Directing Stem Cells for Tissue Repair
During development and degenerative processes, communication between multiple different cell types along with physicochemical cues from an evolving ECM direct progenitor stem cells to specific lineages. Additionally, complex cell and ligand arrangements along with ECM mechanical properties play a critical role in regulating tissue and cell function.
Mesenchymal stem cells (MSCs), progenitor cells for bone and cartilage, show regenerative potential for nearly all tissue types, cartilage and meniscus regeneration and repair for osteoarthritis and injury are particularly promising applications. In these tissues, interactions between different cell types play an important role in modulating cell function. However, the role of cell-cell signaling in determining MSC fate. remains incompletely understood. We seek to understand how cell architecture alters cell fate through systematic and complete study of MSC interactions with other cells in both healthy and dysfunctional states.

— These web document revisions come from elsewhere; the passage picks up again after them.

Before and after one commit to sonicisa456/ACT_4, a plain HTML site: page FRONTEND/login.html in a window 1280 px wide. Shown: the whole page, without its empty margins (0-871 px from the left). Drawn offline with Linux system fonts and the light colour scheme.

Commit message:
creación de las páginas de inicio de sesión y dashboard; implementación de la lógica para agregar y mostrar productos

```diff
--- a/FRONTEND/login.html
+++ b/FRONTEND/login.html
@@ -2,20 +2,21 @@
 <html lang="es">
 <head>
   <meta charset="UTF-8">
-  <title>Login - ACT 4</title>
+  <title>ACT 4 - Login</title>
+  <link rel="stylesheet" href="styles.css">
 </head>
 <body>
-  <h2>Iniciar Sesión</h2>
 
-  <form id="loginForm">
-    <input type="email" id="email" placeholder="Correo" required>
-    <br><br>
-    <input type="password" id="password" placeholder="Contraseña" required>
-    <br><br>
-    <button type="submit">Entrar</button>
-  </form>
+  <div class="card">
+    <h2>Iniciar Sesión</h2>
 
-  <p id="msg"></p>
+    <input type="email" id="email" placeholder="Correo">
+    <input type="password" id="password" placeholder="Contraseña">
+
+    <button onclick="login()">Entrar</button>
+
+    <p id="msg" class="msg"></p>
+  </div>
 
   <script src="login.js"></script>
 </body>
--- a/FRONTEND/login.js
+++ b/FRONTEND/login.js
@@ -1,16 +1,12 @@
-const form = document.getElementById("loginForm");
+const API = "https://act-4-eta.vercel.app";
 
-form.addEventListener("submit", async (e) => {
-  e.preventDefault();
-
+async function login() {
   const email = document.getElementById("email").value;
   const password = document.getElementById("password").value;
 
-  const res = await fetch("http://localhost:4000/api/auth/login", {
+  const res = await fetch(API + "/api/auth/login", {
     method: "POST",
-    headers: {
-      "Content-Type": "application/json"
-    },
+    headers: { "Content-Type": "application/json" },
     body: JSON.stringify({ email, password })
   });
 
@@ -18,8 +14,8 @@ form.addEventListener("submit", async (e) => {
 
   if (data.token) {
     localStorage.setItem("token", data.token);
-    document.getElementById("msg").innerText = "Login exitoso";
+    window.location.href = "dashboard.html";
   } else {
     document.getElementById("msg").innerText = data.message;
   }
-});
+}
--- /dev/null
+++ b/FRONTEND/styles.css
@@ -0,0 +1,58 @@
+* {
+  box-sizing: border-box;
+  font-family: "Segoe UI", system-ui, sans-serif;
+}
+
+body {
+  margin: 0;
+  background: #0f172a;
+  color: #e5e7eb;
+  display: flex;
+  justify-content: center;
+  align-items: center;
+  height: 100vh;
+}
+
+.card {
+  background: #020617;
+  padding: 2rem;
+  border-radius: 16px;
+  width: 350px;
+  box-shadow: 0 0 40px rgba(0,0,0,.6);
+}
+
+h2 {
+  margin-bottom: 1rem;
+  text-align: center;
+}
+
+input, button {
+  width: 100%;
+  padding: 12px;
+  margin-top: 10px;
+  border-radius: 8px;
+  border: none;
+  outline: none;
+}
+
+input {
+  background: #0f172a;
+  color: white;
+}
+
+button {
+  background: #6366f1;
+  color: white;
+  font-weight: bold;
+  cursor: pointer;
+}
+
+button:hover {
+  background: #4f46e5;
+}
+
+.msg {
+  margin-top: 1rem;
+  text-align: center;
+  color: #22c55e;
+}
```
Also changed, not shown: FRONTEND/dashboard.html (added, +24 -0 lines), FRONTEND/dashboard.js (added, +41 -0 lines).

The ECM mechanical and chemical properties provide environmental feedback that guides cell fate and directs cell migration. In the case of osteoarthritis, remodeling of the ECM results in changes to mechanical and chemical properties characterized by stiffening and loss of collagen and glycosaminoglycans. Hydrogel systems have been developed that have responsive elements to release growth factors or modulate the bulk properties in order to elicit desired responses (e.g., recellularization/wound healing, differentiation). Despite these advances, mimicking temporal ECM modulation remains challenging, especially when one considers the heterogeneity of the ECM, where a multitude of different proteins organized in nano-to-micro domains modulate cell and tissue function.

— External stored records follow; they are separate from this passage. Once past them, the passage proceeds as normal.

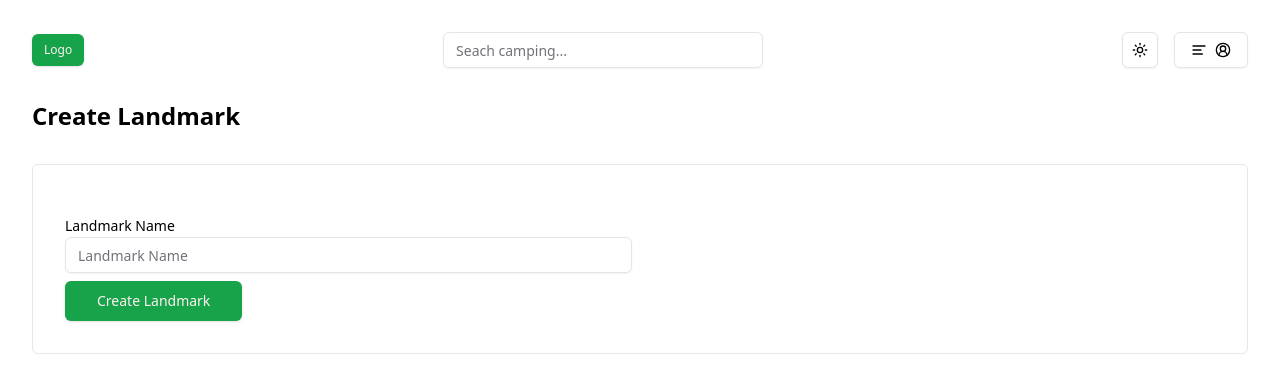
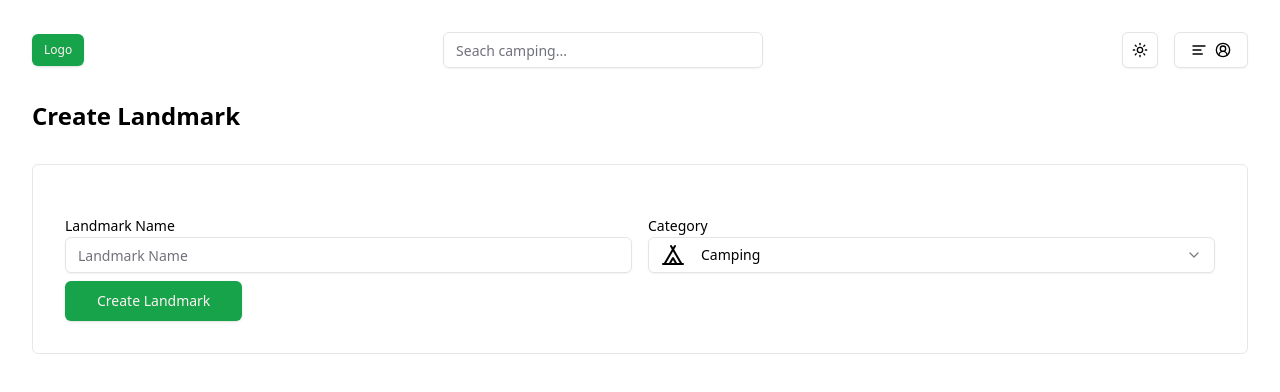
Before and after one commit to tamphimai007/nextjs15-camping, a Next.js app: page /camp/create in a window 1280 px wide. Shown: the top 392 px of the page. Built offline with nearby package versions, Linux system fonts and the light colour scheme.

Commit message:
EP 16 Select Shadcn Category

```diff
--- a/app/camp/create/page.tsx
+++ b/app/camp/create/page.tsx
@@ -1,5 +1,6 @@
 import { createLandmarkAction } from "@/actions/actions";
 import { SubmitButton } from "@/components/form/Buttons";
+import CategoryInput from "@/components/form/CategoryInput";
 import FormContainer from "@/components/form/FormContainer";
 import FormInput from "@/components/form/FormInput";
 import { currentUser } from "@clerk/nextjs/server";
@@ -21,7 +22,11 @@
             label="Landmark Name"
             type="text"
             placeholder="Landmark Name" />
+
+          {/* Category */}
+          <CategoryInput />
           </div>
+
           <SubmitButton text="create Landmark" size='lg' />
         </FormContainer>
 
--- /dev/null
+++ b/components/form/CategoryInput.tsx
@@ -0,0 +1,44 @@
+// rafce
+import { Label } from "@/components/ui/label";
+import {
+  Select,
+  SelectContent,
+  SelectItem,
+  SelectTrigger,
+  SelectValue,
+} from "@/components/ui/select";
+import { categories } from "@/utils/categories";
+
+const CategoryInput = ({ defaultValue }: { defaultValue?: string }) => {
+  const name = "category";
+
+  return (
+    <div className="mb-2">
+      <Label htmlFor={name} className="capitalize">
+        {name}
+      </Label>
+      <Select
+        defaultValue={defaultValue || categories[0].label}
+        name={name}
+        required
+      >
+        <SelectTrigger>
+          <SelectValue />
+        </SelectTrigger>
+        <SelectContent>
+          {categories.map((item) => {
+            return (
+              <SelectItem key={item.label} value={item.label}>
+                <span className="capitalize flex items-center gap-4">
+                  <item.icon />
+                  {item.label}
+                </span>
+              </SelectItem>
+            );
+          })}
+        </SelectContent>
+      </Select>
+    </div>
+  );
+};
+export default CategoryInput;
--- /dev/null
+++ b/components/ui/select.tsx
@@ -0,0 +1,159 @@
+"use client"
+
+import * as React from "react"
+import * as SelectPrimitive from "@radix-ui/react-select"
+import { Check, ChevronDown, ChevronUp } from "lucide-react"
+
+import { cn } from "@/lib/utils"
+
+const Select = SelectPrimitive.Root
+
+const SelectGroup = SelectPrimitive.Group
+
+const SelectValue = SelectPrimitive.Value
+
+const SelectTrigger = React.forwardRef<
+  React.ElementRef<typeof SelectPrimitive.Trigger>,
+  React.ComponentPropsWithoutRef<typeof SelectPrimitive.Trigger>
+>(({ className, children, ...props }, ref) => (
+  <SelectPrimitive.Trigger
+    ref={ref}
+    className={cn(
+      "flex h-9 w-full items-center justify-between whitespace-nowrap rounded-md border border-input bg-transparent px-3 py-2 text-sm shadow-sm ring-offset-background placeholder:text-muted-foreground focus:outline-none focus:ring-1 focus:ring-ring disabled:cursor-not-allowed disabled:opacity-50 [&>span]:line-clamp-1",
+      className
+    )}
+    {...props}
+  >
+    {children}
+    <SelectPrimitive.Icon asChild>
+      <ChevronDown className="h-4 w-4 opacity-50" />
+    </SelectPrimitive.Icon>
+  </SelectPrimitive.Trigger>
+))
+SelectTrigger.displayName = SelectPrimitive.Trigger.displayName
+
+const SelectScrollUpButton = React.forwardRef<
+  React.ElementRef<typeof SelectPrimitive.ScrollUpButton>,
+  React.ComponentPropsWithoutRef<typeof SelectPrimitive.ScrollUpButton>
+>(({ className, ...props }, ref) => (
+  <SelectPrimitive.ScrollUpButton
+    ref={ref}
+    className={cn(
+      "flex cursor-default items-center justify-center py-1",
+      className
+    )}
+    {...props}
+  >
+    <ChevronUp className="h-4 w-4" />
+  </SelectPrimitive.ScrollUpButton>
+))
+SelectScrollUpButton.displayName = SelectPrimitive.ScrollUpButton.displayName
+
+const SelectScrollDownButton = React.forwardRef<
+  React.ElementRef<typeof SelectPrimitive.ScrollDownButton>,
+  React.ComponentPropsWithoutRef<typeof SelectPrimitive.ScrollDownButton>
+>(({ className, ...props }, ref) => (
+  <SelectPrimitive.ScrollDownButton
+    ref={ref}
+    className={cn(
+      "flex cursor-default items-center justify-center py-1",
+      className
+    )}
+    {...props}
+  >
+    <ChevronDown className="h-4 w-4" />
+  </SelectPrimitive.ScrollDownButton>
+))
+SelectScrollDownButton.displayName =
+  SelectPrimitive.ScrollDownButton.displayName
+
+const SelectContent = React.forwardRef<
+  React.ElementRef<typeof SelectPrimitive.Content>,
+  React.ComponentPropsWithoutRef<typeof SelectPrimitive.Content>
+>(({ className, children, position = "popper", ...props }, ref) => (
+  <SelectPrimitive.Portal>
+    <SelectPrimitive.Content
+      ref={ref}
+      className={cn(
+        "relative z-50 max-h-96 min-w-[8rem] overflow-hidden rounded-md border bg-popover text-popover-foreground shadow-md data-[state=open]:animate-in data-[state=closed]:animate-out data-[state=closed]:fade-out-0 data-[state=open]:fade-in-0 data-[state=closed]:zoom-out-95 data-[state=open]:zoom-in-95 data-[side=bottom]:slide-in-from-top-2 data-[side=left]:slide-in-from-right-2 data-[side=right]:slide-in-from-left-2 data-[side=top]:slide-in-from-bottom-2",
+        position === "popper" &&
+          "data-[side=bottom]:translate-y-1 data-[side=left]:-translate-x-1 data-[side=right]:translate-x-1 data-[side=top]:-translate-y-1",
+        className
+      )}
+      position={position}
+      {...props}
+    >
+      <SelectScrollUpButton />
+      <SelectPrimitive.Viewport
+        className={cn(
+          "p-1",
+          position === "popper" &&
+            "h-[var(--radix-select-trigger-height)] w-full min-w-[var(--radix-select-trigger-width)]"
+        )}
+      >
+        {children}
+      </SelectPrimitive.Viewport>
+      <SelectScrollDownButton />
+    </SelectPrimitive.Content>
+  </SelectPrimitive.Portal>
+))
+SelectContent.displayName = SelectPrimitive.Content.displayName
+
+const SelectLabel = React.forwardRef<
+  React.ElementRef<typeof SelectPrimitive.Label>,
+  React.ComponentPropsWithoutRef<typeof SelectPrimitive.Label>
+>(({ className, ...props }, ref) => (
+  <SelectPrimitive.Label
+    ref={ref}
+    className={cn("px-2 py-1.5 text-sm font-semibold", className)}
+    {...props}
+  />
+))
+SelectLabel.displayName = SelectPrimitive.Label.displayName
+
+const SelectItem = React.forwardRef<
+  React.ElementRef<typeof SelectPrimitive.Item>,
+  React.ComponentPropsWithoutRef<typeof SelectPrimitive.Item>
+>(({ className, children, ...props }, ref) => (
+  <SelectPrimitive.Item
+    ref={ref}
+    className={cn(
+      "relative flex w-full cursor-default select-none items-center rounded-sm py-1.5 pl-2 pr-8 text-sm outline-none focus:bg-accent focus:text-accent-foreground data-[disabled]:pointer-events-none data-[disabled]:opacity-50",
+      className
+    )}
+    {...props}
+  >
+    <span className="absolute right-2 flex h-3.5 w-3.5 items-center justify-center">
+      <SelectPrimitive.ItemIndicator>
+        <Check className="h-4 w-4" />
+      </SelectPrimitive.ItemIndicator>
+    </span>
+    <SelectPrimitive.ItemText>{children}</SelectPrimitive.ItemText>
+  </SelectPrimitive.Item>
+))
+SelectItem.displayName = SelectPrimitive.Item.displayName
+
+const SelectSeparator = React.forwardRef<
+  React.ElementRef<typeof SelectPrimitive.Separator>,
+  React.ComponentPropsWithoutRef<typeof SelectPrimitive.Separator>
+>(({ className, ...props }, ref) => (
+  <SelectPrimitive.Separator
+    ref={ref}
+    className={cn("-mx-1 my-1 h-px bg-muted", className)}
+    {...props}
+  />
+))
+SelectSeparator.displayName = SelectPrimitive.Separator.displayName
+
+export {
+  Select,
+  SelectGroup,
+  SelectValue,
+  SelectTrigger,
+  SelectContent,
+  SelectLabel,
+  SelectItem,
+  SelectSeparator,
+  SelectScrollUpButton,
+  SelectScrollDownButton,
+}
--- a/package.json
+++ b/package.json
@@ -13,6 +13,7 @@
     "@prisma/client": "^5.22.0",
     "@radix-ui/react-dropdown-menu": "^2.1.2",
     "@radix-ui/react-label": "^2.1.0",
+    "@radix-ui/react-select": "^2.1.2",
     "@radix-ui/react-slot": "^1.1.0",
     "@radix-ui/react-toast": "^1.2.2",
     "class-variance-authority": "^0.7.0",
--- /dev/null
+++ b/utils/categories.ts
@@ -0,0 +1,40 @@
+import {
+  Tent,
+  House,
+  Mountain,
+  Store,
+  Utensils,
+  Hotel,
+  Bed,
+} from "lucide-react";
+
+export const categories = [
+  {
+    label: "camping",
+    icon: Tent,
+  },
+  {
+    label: "house",
+    icon: House,
+  },
+  {
+    label: "hotel",
+    icon: Hotel,
+  },
+  {
+    label: "hostel",
+    icon: Bed,
+  },
+  {
+    label: "moutain",
+    icon: Mountain,
+  },
+  {
+    label: "store",
+    icon: Store,
+  },
+  {
+    label: "food",
+    icon: Utensils,
+  },
+];
```
Also changed, not shown: 2 other files (tests, documents, lock files or other folders).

Therefore, it is of paramount interest to develop cellular niche models that enable rational temporal control over local mechanics and ligand arrangement with nanoscale precision; such models would enable one to better replicate and study developmental and injury repair processes and develop materials that enhance recellularization and tissue formation. The Meckes group works to develop nanomaterials with spatiotemporally arranged properties, which will be used to mimic disease progression and tissue formation processes to determine mechanisms for recellularizing and repairing diseased tissue.